“Of course not,” he said. “You’re my son.”
“I would never lie to you.”
“And if you gave me your word, you would keep it, right?”
“Of course, I would,” said The Old Man.
“Okay, so then I’m going to ask you a question and then you’ll tell me the truth, right?”
“Ask me anything,” he said.
I started crying.
I started crying like a little boy. I cried as a plea that hopefully my deal was heard and accepted. I wept like a small boy afraid of the dark; afraid of losing the chance to be a son; afraid that none of my hopes that we could somehow right the wrongs between us would ever come true.
I tried to gather myself as best as I could.

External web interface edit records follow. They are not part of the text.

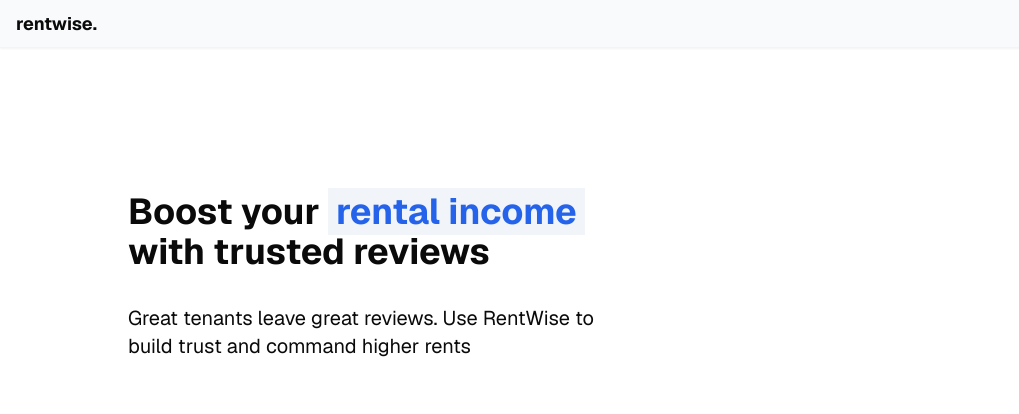
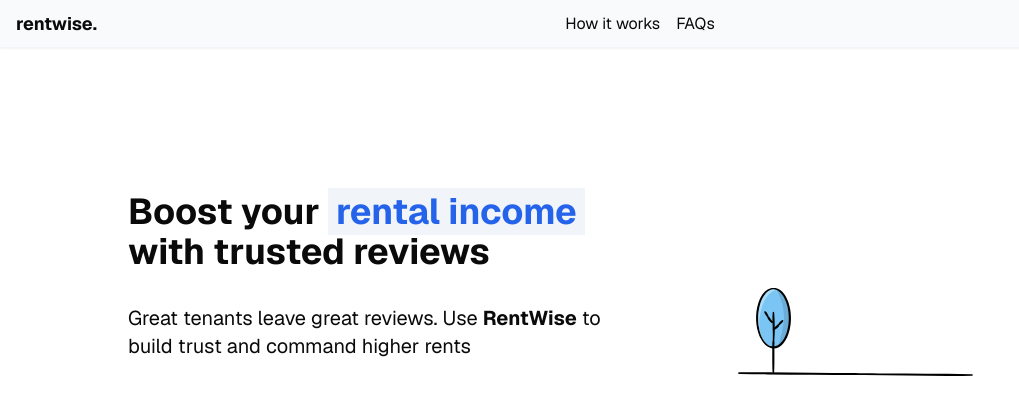
Before and after one commit to jeanlauliac/rentwise, a Next.js app: page / in a window 1280 px wide. Shown: the top 414 px of the page, without its empty margins (0-1019 px from the left). Built offline with nearby package versions, Linux system fonts and the light colour scheme.

Commit message:
hero and menu

```diff
--- a/app/page.tsx
+++ b/app/page.tsx
@@ -1,10 +1,23 @@
+import Image from "next/image";
 import Link from "next/link";
+import Hero from "./hero.svg";
 
 export default async function Home() {
   return (
     <div className="font-[family-name:var(--font-geist-sans)]">
-      <header className="fixed top-0 left-0 right-0 w-full h-12 bg-slate-50 border-b border-b-slate-100 px-4 py-2 font-bold text-lg z-10 shadow-sm flex items-center">
-        <Link href="/">rentwise.</Link>
+      <header className="fixed top-0 left-0 right-0 w-full h-12 bg-slate-50 border-b border-b-slate-100 px-4 py-2 z-10 shadow-sm flex items-center">
+        <Link href="/" className="font-bold text-lg">
+          rentwise.
+        </Link>
+        <ul className="flex flex-row gap-x-4 absolute left-1/2 transform -translate-x-1/2">
+          <li>
+            <a href="#">How it works</a>
+          </li>
+          <li>
+            <a href="#">FAQs</a>
+          </li>
+        </ul>
+        <div />
       </header>
       <main className="p-4 mt-12">
         <div className="flex mx-auto max-w-screen-lg pt-32">
@@ -17,9 +30,18 @@ export default async function Home() {
               with trusted reviews
             </p>
             <p className="text-xl">
-              Great tenants leave great reviews. Use RentWise to build trust and
+              Great tenants leave great reviews. Use{" "}
+              <span className="font-bold">RentWise</span> to build trust and
               command higher rents
             </p>
+          </div>
+          <div className="w-1/2">
+            <Image
+              src={Hero}
+              alt="illustration of a tenant leaving a review"
+              width={800}
+              height={600}
+            />
           </div>
         </div>
       </main>
```
Also changed, not shown: app/hero.svg (added), 1 other file (tests, documents, lock files or other folders).
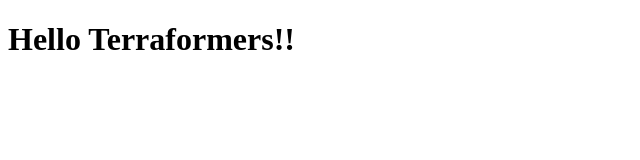
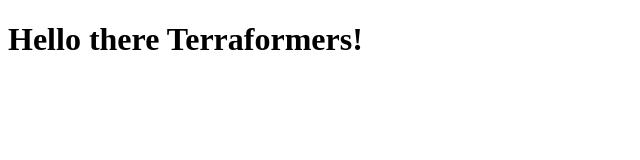
Before and after one commit to learneroftech/terraform-beginner-bootcamp-2023, a plain HTML site: page public/index.html in a window 1280 px wide. Shown: the whole page, without its empty margins (0-640 px from the left). Drawn offline with Linux system fonts and the light colour scheme.

```diff
--- a/public/index.html
+++ b/public/index.html
@@ -3,9 +3,9 @@
 <head>
     <meta charset="UTF-8">
     <meta name="viewport" content="width=device-width, initial-scale=1.0">
-    <title>Hello Terraformers</title>
+    <title>Hello there Terraformers!</title>
 </head>
 <body>
-    <h1>Hello Terraformers!!</h1>
+    <h1>Hello there Terraformers!</h1>
 </body>
 </html>
```
Also changed, not shown: 5 other files.
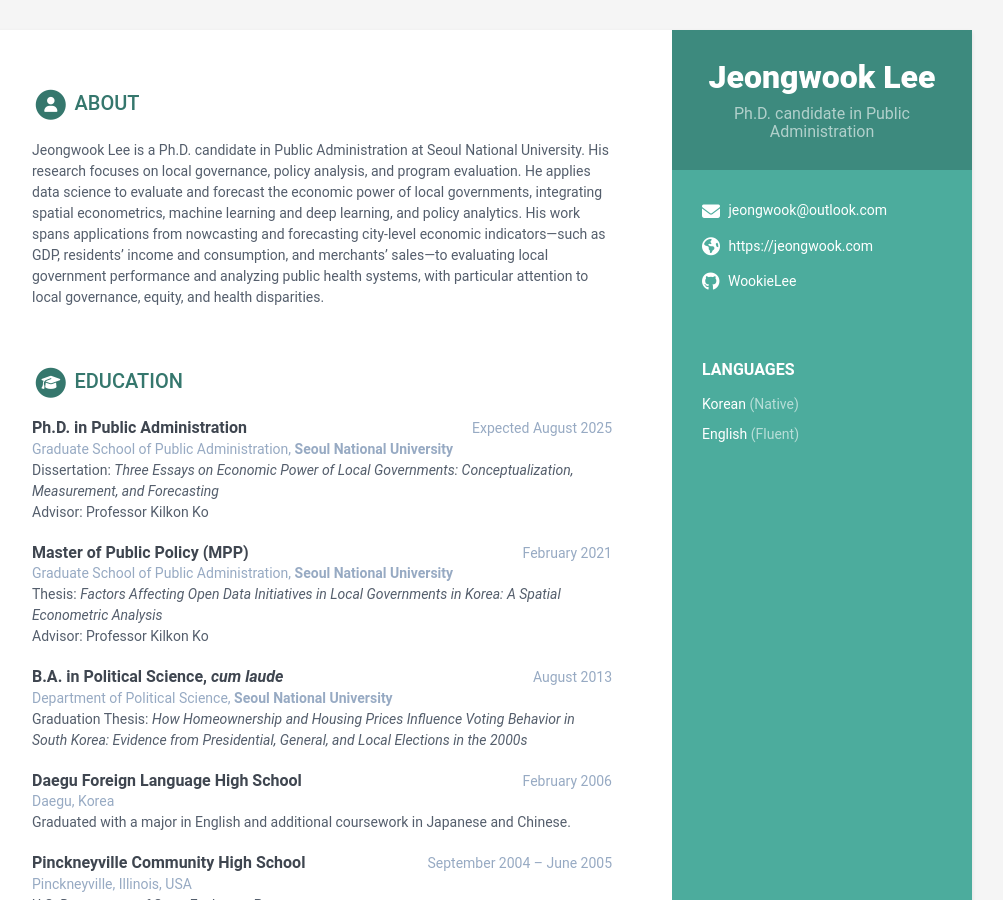
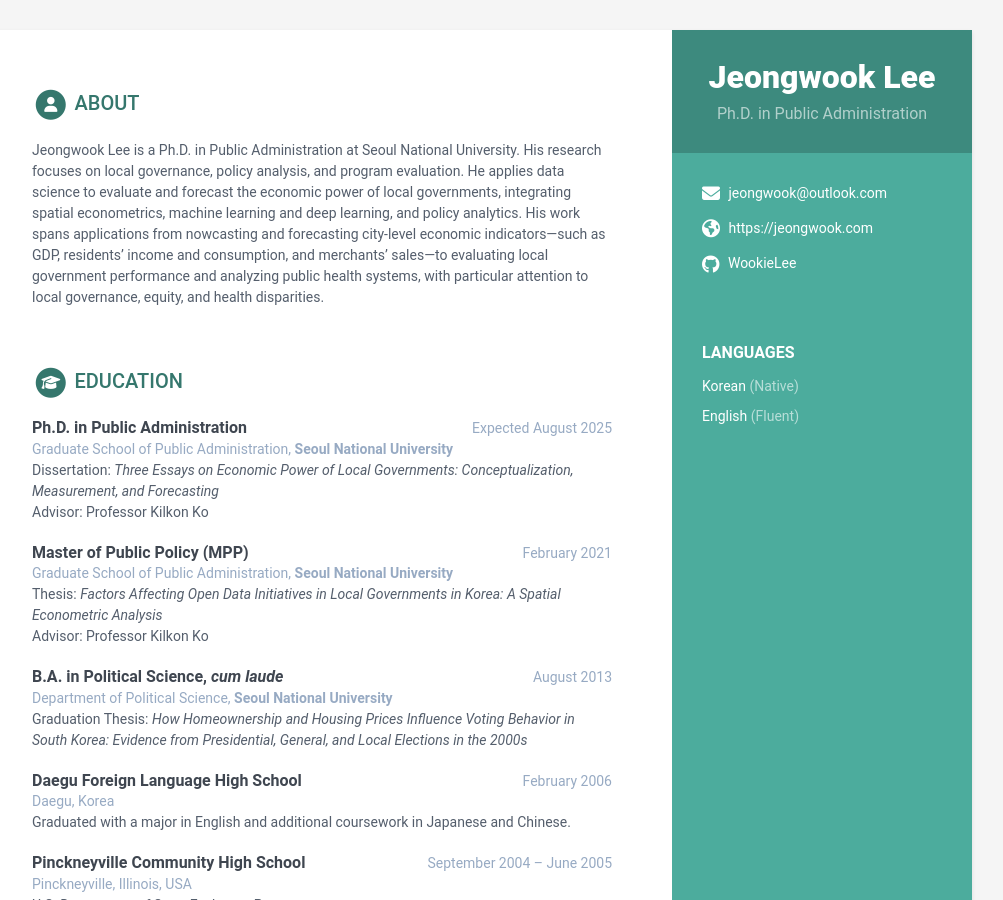
Before and after one commit to WookieLee/wookielee.github.io, a Jekyll site: the page built from index.html, in a window 1280 px wide and 900 px high. Shown: the whole window, without its empty margins (168-1171 px from the left). Built offline with Jekyll 4.4.1, drawn with Linux system fonts in a browser that asks for light colours.

Commit message:
Update data.yml

```diff
--- a/_data/data.yml
+++ b/_data/data.yml
@@ -9,7 +9,7 @@
 
   # Profile information
   name: Jeongwook Lee
-  tagline: Ph.D. candidate in Public Administration
+  tagline: Ph.D. in Public Administration
   #avatar: jw.png #place a 100x100 picture inside /assets/images/ folder and provide the name of the file below
 
   # Sidebar links
@@ -30,7 +30,7 @@
 career-profile:
   title: ABOUT
   summary: |
-    Jeongwook Lee is a Ph.D. candidate in Public Administration at Seoul National University. His research focuses on local governance, policy analysis, and program evaluation. He applies data science to evaluate and forecast the economic power of local governments, integrating spatial econometrics, machine learning and deep learning, and policy analytics. His work spans applications from nowcasting and forecasting city-level economic indicators—such as GDP, residents’ income and consumption, and merchants’ sales—to evaluating local government performance and analyzing public health systems, with particular attention to local governance, equity, and health disparities.
+    Jeongwook Lee is a Ph.D. in Public Administration at Seoul National University. His research focuses on local governance, policy analysis, and program evaluation. He applies data science to evaluate and forecast the economic power of local governments, integrating spatial econometrics, machine learning and deep learning, and policy analytics. His work spans applications from nowcasting and forecasting city-level economic indicators—such as GDP, residents’ income and consumption, and merchants’ sales—to evaluating local government performance and analyzing public health systems, with particular attention to local governance, equity, and health disparities.
 education:
   title: Education
   info:
```
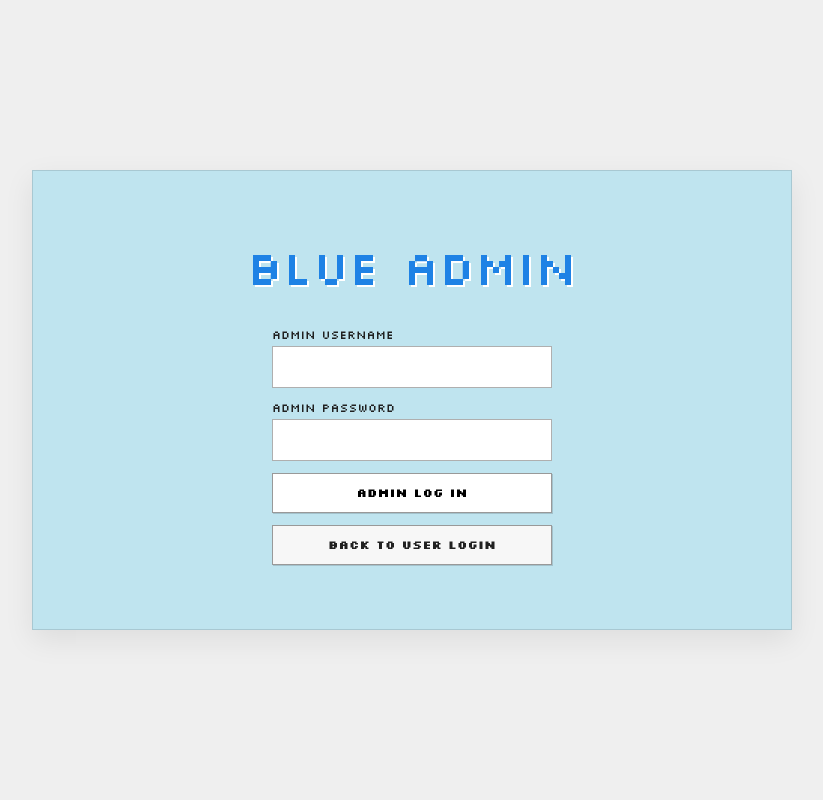
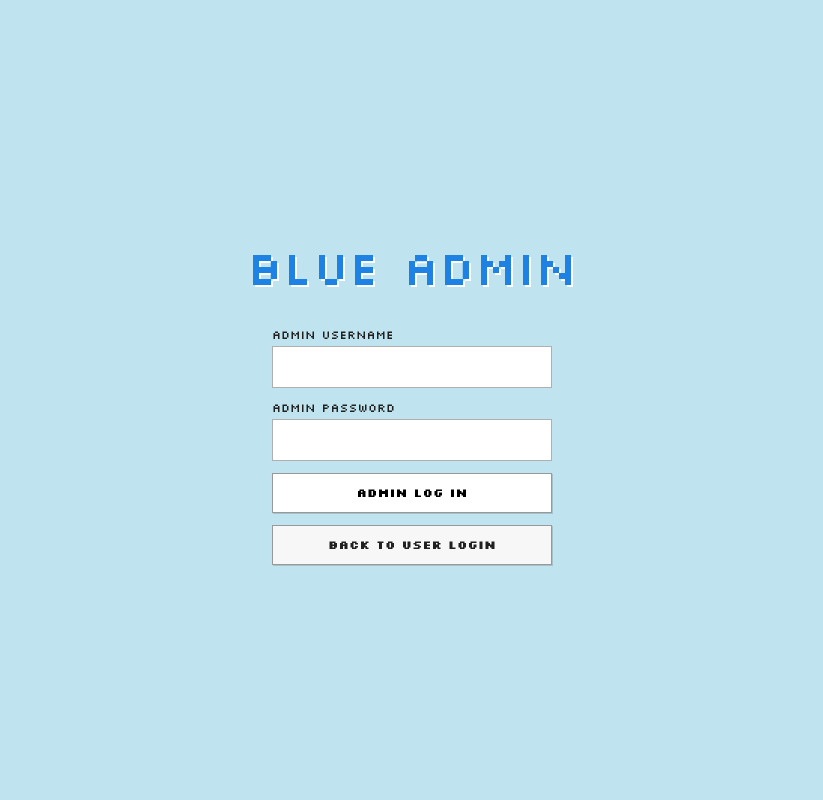
Before and after one commit to tasolafa-sudo/dbproj, a Flask app: page /admin/login in a window 1280 px wide. Shown: the whole page, without its empty margins (228-1051 px from the left). Run offline with Flask 3, Linux system fonts and the light colour scheme.

Commit message:
fixed gui size and deleted accident file

```diff
--- a/static/style.css
+++ b/static/style.css
@@ -13,7 +13,7 @@ body.site-body {
   margin: 0;
   font-family: Inter, Arial, sans-serif;
   color: var(--ink);
-  background: #efefef;
+  background: var(--sky);
 }
 a { color: inherit; text-decoration: none; }
 button, input, select { font: inherit; }
@@ -37,13 +37,11 @@ button, input, select { font: inherit; }
 .auth-page .auth-form a {
   font-family: "Silkscreen", "Press Start 2P", monospace;
 }
-.auth-wrapper { width: 100%; display: grid; place-items: center; padding: 24px; }
+.auth-wrapper { width: 100%; min-height: 100vh; display: grid; place-items: center; padding: 0; }
 .auth-blue-panel {
-  width: min(760px, 92vw);
-  min-height: 460px;
+  width: 100%;
+  min-height: 100vh;
   background: var(--sky);
-  border: 1px solid rgba(0,0,0,.12);
-  box-shadow: 0 10px 28px rgba(0,0,0,.08);
   padding: 42px 20px;
   display: grid;
   align-content: center;
@@ -81,8 +79,7 @@ input, select {
 .flash-stack { display: grid; gap: 10px; margin-bottom: 14px; }
 .flash { border: 1px solid #999; background: #fff; padding: 10px 12px; }
 .app-shell {
-  max-width: 1260px;
-  margin: 0 auto;
+  max-width: 100%;
   min-height: 100vh;
   display: grid;
   grid-template-columns: 220px 1fr;
```
Also changed, not shown: templates/sample.py (deleted, +0 -13 lines).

“I’m going to ask you if you’re going to be okay.”
My eyes were leaking water.
“And when I ask you this, you’re going to tell me ‘Yes’ and then you’ll be okay.”
“I’m gonna ask and you’ll just tell me you’ll be okay because you would never lie to me. Right?”
“Are you going to be okay, Pop?”
“Don’t worry about me, son. I’m gonna be okay.”
This was one time The Old Man didn’t keep his word.
Then again, I don’t know if he kept his word or not. Maybe he was (and is) okay.
Maybe he kept his word or maybe, like me, The Old Man made a deal and said, “I’ll go. Just let my son be okay.”
One of the last things my Old Man told me was “Stay this way.”
He pointed at me. “Stay the way you are.”
He meant clean.
I remember hearing someone read, “God so loved the world that He gave His only begotten Son; that whoever believes in Him shall not perish but have the light of life.”
God never took my deal, which to me means that my Father so loved his son that he gave up his own life, just so that I could have mine.
We are towards the end of this and I’m sorry for the sentiment. But hold on with me for a few more days. I promise to end this journal with something meaningful.
You have my word on it . . .